Population health and patient engagement are finally coming into their own
Finally, care providers and vendors are talking about what an effective pop health or patient engagement actually represents, beyond ad-hoc individual investments. The need for having a coherent and thought-out strategy couldn’t be more pressing. CMS’ value-based goals have provided an increasing impetus to advancing the state of pop health programs to encompass a range of channels (mobile/social/self-service), enablers (big data & analytics, CRM, and EHR), and care dimensions. CMS has set a goal to have 50 percent in categories 3 and 4 (value-based care models including alternate care and population-based payments) by the end of 2018. I was a part of an insightful and interesting roundtable event hosted by Xerox (recapped here by Dr. Tamara StClaire, Xerox’s Chief Innovation Officer of Commercial Healthcare) on value-based care, which highlighted the principal issues regarding the definition and actual adoption of population health.
The 2016 elections has everybody on their toes
Merill Goozner, Editor of Modern Healthcare, had an interesting tidbit amidst all the election frenzy in the States. After Super Tuesday last week, the #1 Google search term in the U.S. was “moving to Canada.” The absurdity of the election season aside, it highlights an important realization of Trump’s ascendancy as a serious challenger. What either of the political choices mean for the ACA or universal health coverage is up for debate (no pun intended,) but we are in for some uncertain times. Payers are putting off some spending on health insurance exchanges looking for more visibility into future policies, providers are taking a wait-and-see approach on some discretionary spending, and pharma companies are taking a measured approach to see how the drug pricing debate plays out.
Interoperability becomes real … well almost
HHS secretary Sylvia Mathews Burwell announced the interoperability pledge during her HIMSS16 keynote address. “We need to do better to unlock data,” she told attendees. She kicked off proceedings with a pledge from 17 major health IT developers, 16 large healthcare provider organizations, and 17 healthcare associations and medical societies to promote patients’ access to their own EHR, avoid information-blocking, and use federal standards to promote interoperability. The need to speak the same language when it comes to EHR and patient data is now a part of the discourse. I had interesting conversations when it comes to the openEHR Foundation as well. Everest Group covered the EHR space and the problem with the oligopoly in an earlier blog.

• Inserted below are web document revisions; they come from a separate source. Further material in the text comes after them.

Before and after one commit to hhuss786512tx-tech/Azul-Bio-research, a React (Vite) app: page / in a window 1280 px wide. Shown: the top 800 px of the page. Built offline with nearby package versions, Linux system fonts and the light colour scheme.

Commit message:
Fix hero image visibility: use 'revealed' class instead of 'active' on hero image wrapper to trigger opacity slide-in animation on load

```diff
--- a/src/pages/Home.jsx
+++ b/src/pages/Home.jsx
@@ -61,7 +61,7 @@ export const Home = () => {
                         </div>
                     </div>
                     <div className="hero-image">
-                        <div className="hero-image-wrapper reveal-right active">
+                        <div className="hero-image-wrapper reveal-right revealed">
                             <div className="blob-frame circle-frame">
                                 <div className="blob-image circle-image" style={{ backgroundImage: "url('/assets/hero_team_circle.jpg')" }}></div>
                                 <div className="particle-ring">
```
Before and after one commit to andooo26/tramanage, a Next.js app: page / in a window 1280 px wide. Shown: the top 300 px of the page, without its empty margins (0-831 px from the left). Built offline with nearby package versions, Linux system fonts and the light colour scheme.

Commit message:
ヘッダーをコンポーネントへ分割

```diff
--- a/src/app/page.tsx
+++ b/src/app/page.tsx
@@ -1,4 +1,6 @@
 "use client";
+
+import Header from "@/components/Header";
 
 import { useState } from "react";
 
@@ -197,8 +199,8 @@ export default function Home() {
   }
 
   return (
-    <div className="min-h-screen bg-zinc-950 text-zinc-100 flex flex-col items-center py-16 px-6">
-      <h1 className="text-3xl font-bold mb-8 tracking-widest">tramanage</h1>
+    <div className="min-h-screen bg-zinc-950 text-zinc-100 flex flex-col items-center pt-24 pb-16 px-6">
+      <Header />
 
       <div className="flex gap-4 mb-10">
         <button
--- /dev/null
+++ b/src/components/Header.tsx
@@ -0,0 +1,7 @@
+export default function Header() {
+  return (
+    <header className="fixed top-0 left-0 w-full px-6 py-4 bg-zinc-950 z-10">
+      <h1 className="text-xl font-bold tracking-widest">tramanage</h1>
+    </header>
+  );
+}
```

The cool stuff is good, but let’s talk about the nuts and bolts please
We live in an era where it is easy to end up drinking your own Kool-Aid and buying into the infinite buzzwords being peddled in the market. In recent years, we have had a slew of buzzwords circling all conversations about healthcare – analytics, big data, personalized medicine, population health, interoperability, and consumerization of healthcare. The single most significant change in my opinion has been the shift from discussing these themes to what they actually mean for a healthcare market in an existential transition. Peeling the onion, if you will.
So instead of focusing on just a social media campaign, healthcare buyers are increasingly coming with problems that involve resolving multiple instances of a CRM/EHR system residing in the organization, cleaning and unification of patient data across multiple sources to obtain a 360 degree view, getting disparate information silos to talk to each, and rationalizing infrastructure – real housekeeping issues. This, in a way, symbolizes the demand profile at the peak of the IT outsourcing boom. IT is crucial to getting this enabling layer together to be able to meaningfully run a pop health initiative.
What’s your viewpoint on these issues?